After settling on Seattle, Northeastern had to plan out degree offerings, courses, and programs, and then get approval from the state of Washington. It needed to get a sense of the demand in Seattle and the state for the offerings it was considering – something it was unfamiliar with as an outside institution, Gallagher said – and it wanted the process to be centered on hard numbers.
This is where EMSI’s blending of labor market information and education data (by program, award level, and institution) helped.
“Discipline by discipline, field by field, we could go in and get a snapshot of, ‘OK, we have two or three engineering programs that we’re considering. What would the highest demand or best value for the region’s programs be? Who else is offering those? How quickly is this going to grow,’ ” Gallagher recalled. “We did the same thing in healthcare, in technology, in business.”
A Partnering Spirit
Northeastern doesn’t view itself as a competitor to the University of Washington, Seattle University, or any other local or state institution. Rather, Northeastern is “starting out taking a very collaborative approach,” Washburn noted. The institution is working with, among others, UW on global health and Seattle U on computer science/STEM initiatives.

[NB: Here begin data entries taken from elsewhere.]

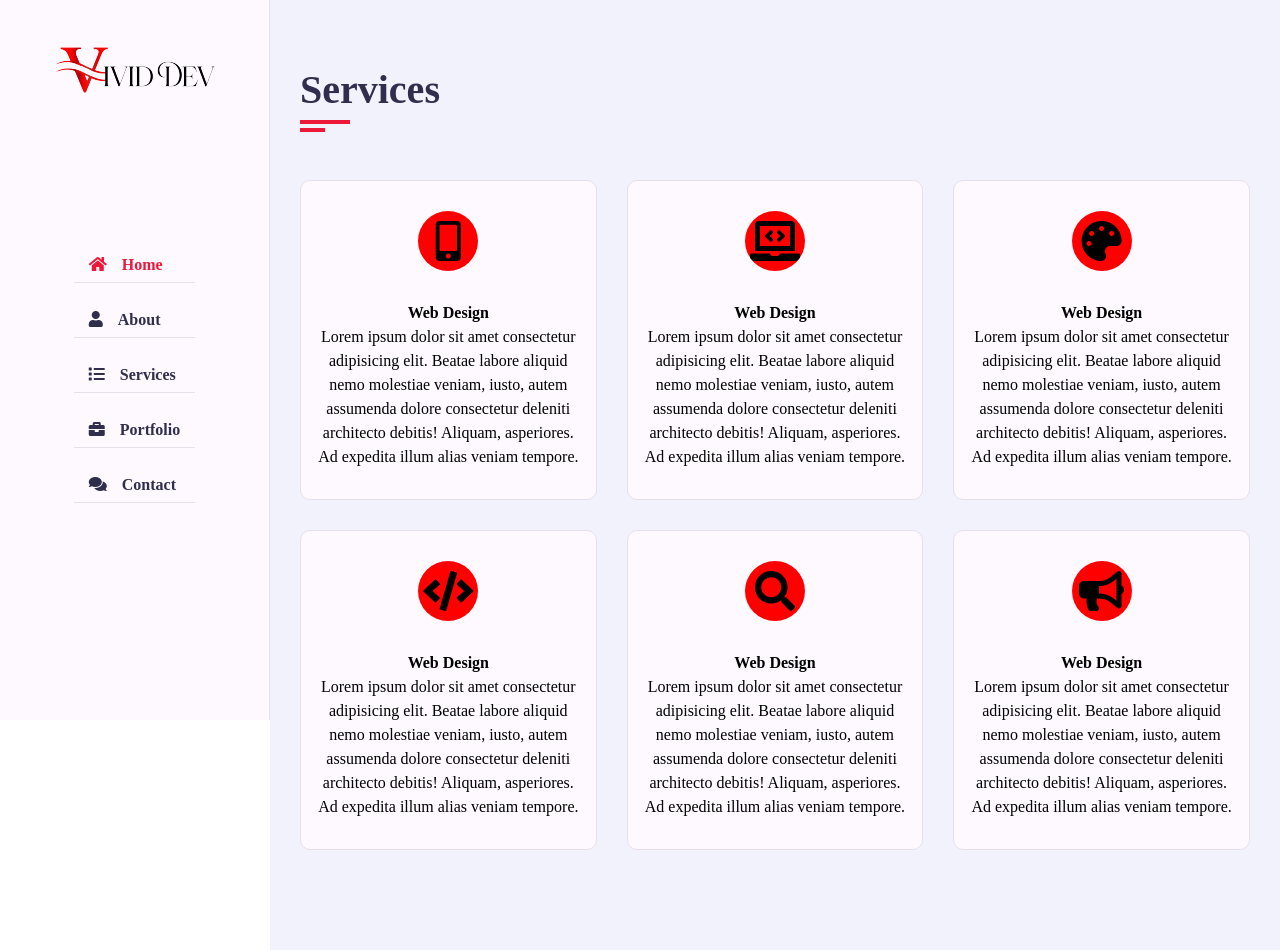
Repository: Big-Fave1/vivid-dev-portfolio
Page: build/index.html
These files come from the project's save history. The page is drawn as it stood at one moment and after the next save; the edit follows.
The browser window is 1280 px wide. The pictures show the whole page.
Some web fonts or font styles are not loaded; a fallback is used.

Above is the page before, as saved 2025-06-02 10:26:03.

After the next save:
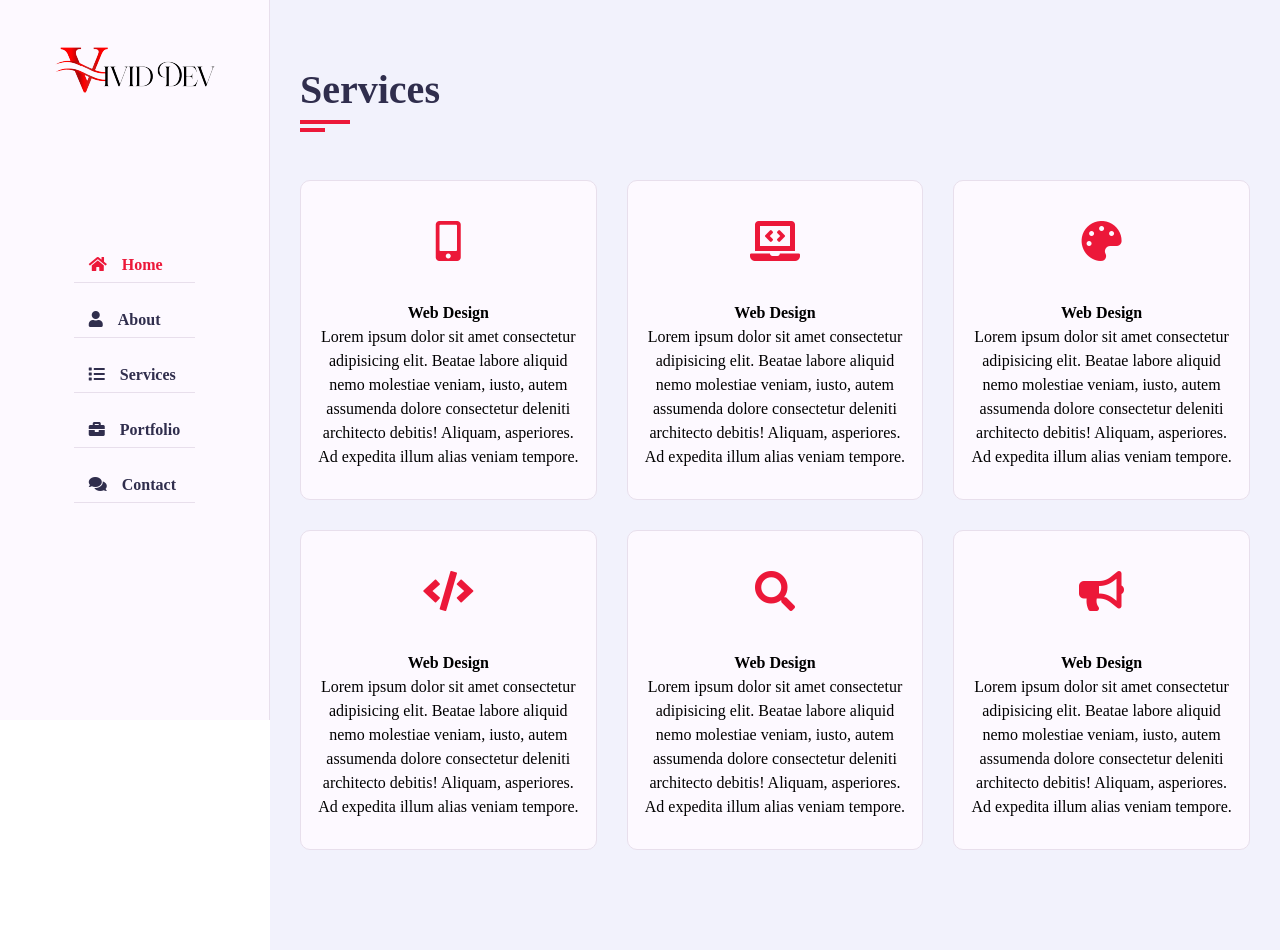
Saved 33 s later.
--- a/build/css/style.css
+++ b/build/css/style.css
@@ -522,7 +522,6 @@ h3.my-profession
     width: 60px;
     border-radius: 50%;
     display: block;
-    background-color: red;
     margin: 0 auto 30px;
     text-align: center;
 }
@@ -530,4 +529,5 @@ h3.my-profession
 {
     font-size: 40px;
     line-height: 60px;
-}
+    color: var(--skin-color);
+}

Washburn is also volunteering with the Washington Technology Industry Association (WTIA) workforce development commission to come up with solutions to the tech worker gap in the state. WTIA, a trade organization, includes 600 member companies with 100,000 tech workers. It’s working with colleges and universities to increase the education pipeline through co-ops programs and internships to give firms short-term help. WTIA has supported state legislation that would allow high school students to take computer science courses as an alternative to math, while also working with state community colleges to expand their ability to offer bachelor’s degrees.
“We’re trying to come up with five to six ways to attack the problem,” Washburn said. “And there’s a precedent for that. About a year ago, we had the same challenge in aerospace, where it was an engineers and machinists gap. And by following a somewhat similar process, we got additional federal funds, we got additional state funds, and we changed a lot of structural stuff and Boeing’s happy. They’re building their 737 here.”
Northeastern has invested for the long-term in Seattle, which is why partnering with companies and other institutions is vital – and why working on ways to bolster Seattle’s already-strong economy is a driving focus for Washburn, and for Northeastern.
“We as an institution and me personally need to address all the other stakeholders of different types to tackle this problem while Seattle still is in an advantageous position,” he said. “Because those sweet spots don’t stay there naturally, and if you don’t always try to stay a few steps ahead, before you know it you’ll be behind.”
Emsi turns labor market data into useful information that helps organizations understand the connection between economies, people, and work. Using sound economic principles and good data, we build user-friendly services that help educational institutions, workforce planners, and regional developers (such as WIBs, EDOs, chambers, utilities) build a better workforce and improve the economic conditions in their regions. For more information, email Josh Wright (email@example.com) or visit www.economicmodeling.com.
Photos courtesy of Northeastern University